Yes, I use a Mac. Yes, I hate freedom. Yes, I use Mail.app.
And I am a bit of a security nut.
One of the most useful pieces of software I’ve used over the years is a plug-in for Mail.app called GPGMail. It was originally written by Stéphane Corthésy and released under an open source license, and it allows one to easily decrypt, encrypt and sign GPG messages right from Mail.app.
The problem is that Apple doesn’t really have an API to make such an integration easy, so with every new release of Mail.app it would usually break the plug-in, and Stéphane was responsible to fix it.
Well, after awhile Stéphane wanted to move on to other things, and with the advent of Snow Leopard GPGMail was broken – seemingly for good.
I’ve just read the latest emails on the list, without participating. Actually I haven’t participated to the project since a very long time, for personal reasons. Situation will not change in the future, I guess.
It’s been now 10 years since I started GPGMail. At that time we were working on Rhapsody, the ancestor of Mac OS X, the link between Mac OS 9 and Mac OS X. gpg had just gone 1.0. I started the project because it might have been a critical piece of code for us at Sen:te in the near future, and it was really fun to develop

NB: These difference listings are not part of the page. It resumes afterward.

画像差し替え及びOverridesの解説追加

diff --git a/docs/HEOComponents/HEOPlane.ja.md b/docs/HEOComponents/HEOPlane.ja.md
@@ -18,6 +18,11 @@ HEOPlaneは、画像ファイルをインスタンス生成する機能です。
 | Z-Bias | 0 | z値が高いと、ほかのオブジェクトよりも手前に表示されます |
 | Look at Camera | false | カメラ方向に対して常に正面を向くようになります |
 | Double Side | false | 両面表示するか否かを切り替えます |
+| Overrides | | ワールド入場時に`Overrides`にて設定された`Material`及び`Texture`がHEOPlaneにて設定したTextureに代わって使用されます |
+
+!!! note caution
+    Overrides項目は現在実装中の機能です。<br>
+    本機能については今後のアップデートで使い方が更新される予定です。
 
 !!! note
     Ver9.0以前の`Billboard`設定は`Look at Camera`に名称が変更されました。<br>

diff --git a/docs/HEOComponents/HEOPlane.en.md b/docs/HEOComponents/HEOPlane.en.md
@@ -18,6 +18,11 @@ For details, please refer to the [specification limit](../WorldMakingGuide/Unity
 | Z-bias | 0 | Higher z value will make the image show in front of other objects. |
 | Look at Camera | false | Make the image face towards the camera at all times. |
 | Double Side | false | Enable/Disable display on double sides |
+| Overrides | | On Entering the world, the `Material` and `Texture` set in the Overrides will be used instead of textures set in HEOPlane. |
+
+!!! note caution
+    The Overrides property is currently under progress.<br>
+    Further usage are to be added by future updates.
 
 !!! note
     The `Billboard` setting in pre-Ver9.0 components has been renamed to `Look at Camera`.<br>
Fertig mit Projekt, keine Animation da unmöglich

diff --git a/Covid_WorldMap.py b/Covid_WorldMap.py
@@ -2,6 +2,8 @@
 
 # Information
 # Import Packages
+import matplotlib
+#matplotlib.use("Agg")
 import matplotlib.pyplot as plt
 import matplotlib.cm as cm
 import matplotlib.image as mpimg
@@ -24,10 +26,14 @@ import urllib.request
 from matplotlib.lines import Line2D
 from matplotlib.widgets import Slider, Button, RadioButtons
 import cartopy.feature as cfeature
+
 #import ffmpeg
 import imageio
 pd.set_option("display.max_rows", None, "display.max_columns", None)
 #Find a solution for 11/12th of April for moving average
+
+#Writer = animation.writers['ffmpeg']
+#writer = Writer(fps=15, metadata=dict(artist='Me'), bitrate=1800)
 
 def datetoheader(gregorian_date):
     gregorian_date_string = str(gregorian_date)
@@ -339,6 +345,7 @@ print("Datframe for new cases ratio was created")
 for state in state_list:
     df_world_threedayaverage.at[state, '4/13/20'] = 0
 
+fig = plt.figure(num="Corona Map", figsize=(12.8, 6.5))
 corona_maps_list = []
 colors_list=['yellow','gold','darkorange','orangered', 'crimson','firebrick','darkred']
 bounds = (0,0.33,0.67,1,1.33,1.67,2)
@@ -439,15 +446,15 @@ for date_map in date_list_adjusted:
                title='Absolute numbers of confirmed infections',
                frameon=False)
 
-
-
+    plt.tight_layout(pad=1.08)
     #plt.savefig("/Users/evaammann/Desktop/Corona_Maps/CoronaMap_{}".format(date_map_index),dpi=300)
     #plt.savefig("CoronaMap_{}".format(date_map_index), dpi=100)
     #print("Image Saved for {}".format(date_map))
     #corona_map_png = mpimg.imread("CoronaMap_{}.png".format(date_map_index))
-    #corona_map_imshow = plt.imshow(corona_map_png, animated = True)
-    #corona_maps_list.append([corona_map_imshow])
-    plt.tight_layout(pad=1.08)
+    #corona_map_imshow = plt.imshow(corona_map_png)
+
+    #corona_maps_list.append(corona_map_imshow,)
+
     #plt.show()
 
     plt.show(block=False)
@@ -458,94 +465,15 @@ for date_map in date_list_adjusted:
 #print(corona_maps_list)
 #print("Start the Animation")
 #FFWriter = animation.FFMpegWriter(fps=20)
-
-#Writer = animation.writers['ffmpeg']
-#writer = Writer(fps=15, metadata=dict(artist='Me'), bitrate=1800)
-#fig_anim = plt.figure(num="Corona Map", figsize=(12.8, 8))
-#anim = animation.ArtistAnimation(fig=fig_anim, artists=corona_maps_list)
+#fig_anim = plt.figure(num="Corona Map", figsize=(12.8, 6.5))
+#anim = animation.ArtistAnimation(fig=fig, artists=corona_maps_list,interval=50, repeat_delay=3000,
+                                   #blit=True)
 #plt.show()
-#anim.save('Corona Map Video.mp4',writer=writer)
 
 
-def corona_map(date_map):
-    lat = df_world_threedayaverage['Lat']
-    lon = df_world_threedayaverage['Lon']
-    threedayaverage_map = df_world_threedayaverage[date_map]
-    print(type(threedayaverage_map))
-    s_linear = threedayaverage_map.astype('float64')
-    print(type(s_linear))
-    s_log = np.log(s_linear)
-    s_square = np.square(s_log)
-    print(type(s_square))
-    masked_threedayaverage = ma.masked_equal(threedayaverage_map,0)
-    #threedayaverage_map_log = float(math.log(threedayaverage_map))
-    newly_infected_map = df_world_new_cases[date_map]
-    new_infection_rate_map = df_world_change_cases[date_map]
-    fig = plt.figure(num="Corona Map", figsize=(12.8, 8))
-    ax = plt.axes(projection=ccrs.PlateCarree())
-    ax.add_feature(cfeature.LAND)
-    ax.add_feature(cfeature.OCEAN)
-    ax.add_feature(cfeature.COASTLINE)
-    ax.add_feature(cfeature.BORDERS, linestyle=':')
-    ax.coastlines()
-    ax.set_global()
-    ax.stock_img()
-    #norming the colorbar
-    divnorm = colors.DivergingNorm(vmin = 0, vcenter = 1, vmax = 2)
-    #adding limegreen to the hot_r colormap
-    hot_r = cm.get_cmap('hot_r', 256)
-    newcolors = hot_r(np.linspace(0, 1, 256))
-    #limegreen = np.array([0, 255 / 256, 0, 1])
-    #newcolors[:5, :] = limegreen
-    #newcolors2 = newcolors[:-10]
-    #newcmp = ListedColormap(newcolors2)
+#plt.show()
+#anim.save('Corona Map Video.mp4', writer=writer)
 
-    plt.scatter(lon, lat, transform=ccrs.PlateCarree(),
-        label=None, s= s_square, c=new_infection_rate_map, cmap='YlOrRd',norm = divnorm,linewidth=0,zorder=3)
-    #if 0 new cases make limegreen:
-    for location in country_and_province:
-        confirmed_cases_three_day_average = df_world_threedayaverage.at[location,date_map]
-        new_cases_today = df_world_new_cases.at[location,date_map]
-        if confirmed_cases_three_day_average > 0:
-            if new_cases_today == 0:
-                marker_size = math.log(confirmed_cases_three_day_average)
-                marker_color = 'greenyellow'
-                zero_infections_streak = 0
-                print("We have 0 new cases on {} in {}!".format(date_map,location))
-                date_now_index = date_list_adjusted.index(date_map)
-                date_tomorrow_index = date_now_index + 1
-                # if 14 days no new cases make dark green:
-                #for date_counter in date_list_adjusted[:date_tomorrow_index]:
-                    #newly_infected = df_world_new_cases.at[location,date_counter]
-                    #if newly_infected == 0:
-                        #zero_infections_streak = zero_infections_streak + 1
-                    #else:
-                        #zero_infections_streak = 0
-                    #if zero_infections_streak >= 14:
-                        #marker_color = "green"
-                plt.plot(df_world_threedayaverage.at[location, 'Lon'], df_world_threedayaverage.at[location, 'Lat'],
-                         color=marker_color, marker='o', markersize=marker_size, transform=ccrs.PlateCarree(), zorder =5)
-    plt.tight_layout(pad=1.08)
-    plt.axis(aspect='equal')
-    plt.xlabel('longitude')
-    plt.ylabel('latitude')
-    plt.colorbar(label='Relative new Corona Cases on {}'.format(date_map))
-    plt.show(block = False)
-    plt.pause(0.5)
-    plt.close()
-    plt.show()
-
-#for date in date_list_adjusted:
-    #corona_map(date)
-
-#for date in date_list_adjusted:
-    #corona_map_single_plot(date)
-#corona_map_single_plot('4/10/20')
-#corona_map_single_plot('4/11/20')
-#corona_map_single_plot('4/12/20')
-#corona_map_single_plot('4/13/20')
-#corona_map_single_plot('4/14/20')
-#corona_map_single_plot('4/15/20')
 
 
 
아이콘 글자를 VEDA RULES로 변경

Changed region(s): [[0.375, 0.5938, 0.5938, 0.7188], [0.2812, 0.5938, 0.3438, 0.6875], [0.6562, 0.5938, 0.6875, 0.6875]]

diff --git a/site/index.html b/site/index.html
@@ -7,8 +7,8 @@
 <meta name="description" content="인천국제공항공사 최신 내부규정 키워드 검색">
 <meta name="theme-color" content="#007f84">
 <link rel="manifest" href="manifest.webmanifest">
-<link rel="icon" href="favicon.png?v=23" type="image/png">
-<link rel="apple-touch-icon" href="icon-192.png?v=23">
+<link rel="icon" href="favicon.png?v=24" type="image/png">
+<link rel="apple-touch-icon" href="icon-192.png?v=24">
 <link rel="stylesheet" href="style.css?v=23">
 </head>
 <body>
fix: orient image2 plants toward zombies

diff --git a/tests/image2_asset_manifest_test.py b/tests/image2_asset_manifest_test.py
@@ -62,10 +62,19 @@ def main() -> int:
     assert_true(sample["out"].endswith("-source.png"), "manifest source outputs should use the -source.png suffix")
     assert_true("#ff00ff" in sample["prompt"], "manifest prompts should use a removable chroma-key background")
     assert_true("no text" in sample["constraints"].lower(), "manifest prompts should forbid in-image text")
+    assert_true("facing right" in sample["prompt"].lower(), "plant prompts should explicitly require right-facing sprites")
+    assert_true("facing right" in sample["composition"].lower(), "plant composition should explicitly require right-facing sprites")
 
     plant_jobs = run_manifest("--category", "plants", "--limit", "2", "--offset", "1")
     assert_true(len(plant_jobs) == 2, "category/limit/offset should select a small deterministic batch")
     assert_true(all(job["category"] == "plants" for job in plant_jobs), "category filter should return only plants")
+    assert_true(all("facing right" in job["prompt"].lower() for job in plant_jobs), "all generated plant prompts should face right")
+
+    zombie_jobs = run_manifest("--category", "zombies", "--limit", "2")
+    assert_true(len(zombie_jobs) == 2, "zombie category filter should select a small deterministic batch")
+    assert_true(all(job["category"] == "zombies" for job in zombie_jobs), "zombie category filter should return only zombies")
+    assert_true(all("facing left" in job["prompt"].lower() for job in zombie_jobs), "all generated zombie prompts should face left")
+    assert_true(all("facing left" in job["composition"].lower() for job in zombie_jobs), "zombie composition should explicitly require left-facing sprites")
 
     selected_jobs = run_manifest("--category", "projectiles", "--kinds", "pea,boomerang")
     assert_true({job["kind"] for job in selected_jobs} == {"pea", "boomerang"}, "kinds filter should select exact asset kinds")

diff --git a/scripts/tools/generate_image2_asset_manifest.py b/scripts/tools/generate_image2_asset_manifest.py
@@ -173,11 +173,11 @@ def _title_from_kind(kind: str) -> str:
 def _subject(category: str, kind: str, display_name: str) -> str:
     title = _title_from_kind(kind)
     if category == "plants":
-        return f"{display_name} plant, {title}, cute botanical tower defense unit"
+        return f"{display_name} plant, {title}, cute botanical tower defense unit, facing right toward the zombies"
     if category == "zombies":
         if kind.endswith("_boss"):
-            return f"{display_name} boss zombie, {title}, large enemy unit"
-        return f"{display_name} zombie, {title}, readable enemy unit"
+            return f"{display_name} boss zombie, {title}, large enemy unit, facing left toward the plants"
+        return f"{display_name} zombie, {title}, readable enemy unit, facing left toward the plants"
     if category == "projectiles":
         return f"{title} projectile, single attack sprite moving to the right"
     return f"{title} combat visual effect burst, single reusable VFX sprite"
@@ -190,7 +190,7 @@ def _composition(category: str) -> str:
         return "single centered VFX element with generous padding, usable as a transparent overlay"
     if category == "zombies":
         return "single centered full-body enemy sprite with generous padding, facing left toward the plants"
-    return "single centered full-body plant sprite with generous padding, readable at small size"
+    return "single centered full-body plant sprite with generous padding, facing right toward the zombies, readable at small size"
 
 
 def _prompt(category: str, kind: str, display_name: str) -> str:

Plugin was then made public, and received some interest in the Mac community, though it was still for geeks. Interest in PGP became bigger, the MacGPG project was born a year later, thanks to Gordon Worley. This encouraged me to go on with GPGMail development, and also MacGPG sub-projects. I spent many week-ends and nights coding for those, and have been very happy to see interest growing more and more.
Then time passed, it became hard to find people able to help on MacGPG development, and very few people were able to spend time to understand the underpinnings of (GPG)Mail, except me, unfortunately. By making the project open-source I had expected that people would come in and make the project go further. I was rather deceived by this, I must admit. There was no real momentum.
On my side, I wanted to explore also other projects, and became tired of working on GPGMail. I wanted something new. It was getting boring, I had less time to reply to user requests, and code had got very messy. GPGMail development quite stalled from that time, I spent time on it only after major system updates. I was still hoping some people would enter and help on the project in the long-term, not only for a single patch. Thus I opened up the project by putting it on SF, with a real OpenSource license that would’t prevent people from working on GPGMail.
To be honest, I waited a rather long time to upgrade to Snow Leopard specifically because GPGMail support was important to me. When Stéphane backed out of the project, the list was abuzz with people wondering about its future. Luckily, a number of people stepped up to take it over. The project launched a new website, the code and bug tracker was moved to github, and various patched versions started to come out.
When Snow Leopard arrived, I was already spending no time on coding during spare time, and was not really willing to. Finally people entered into the dance and started coding, not only whining. And I must admit I’ve been really surprised by the results they obtained (congrats Lukas and others!). I kept telling myself I would update the project, and make a public release, when I’ll find time to, but the fact is that I cannot, for several reasons.
For so many years I’ve been hoping to find people helping me on the project in the long-term, without finding any, but now that time has come, project can fly without me. I hope there will always be enough people to take care of it. Till now, project was organized by only one person, and depended only on me. I took care of every details. It’s time to change that model and let the project be managed more flexibly. The bazaar model, as I would say.
So please, move the project out of SF, leave it opened to developers, designers, writers, aficionados of all kind. It’s no longer dependent on me, it will depend on all of you. I will close the SF project (and mailing list), and redirect the Sen:te web pages to the new site, once you completed the migration, then I’ll have a glance at the project, from time to time, probably to complain . My baby’s no longer a baby; it no longer needs me.
Thanks all for your support, and now take great care of GPGMail.
Today the team released version 1.3.0 of GPGMail, the first real release under the new model. It installed for me without incident, and I am happy that this project will live on. Thank you Stéphane and thanks to the whole GPGMail team for making this happen. Plus, none of this would have been possible if GPG itself wasn’t open source and packaged by a number of groups. Score one for the open source ecosystem.
Had GPGMail been commercial software, I would have been out of luck, but because it was open source, and that there were many who found it valuable, it lives on and propers.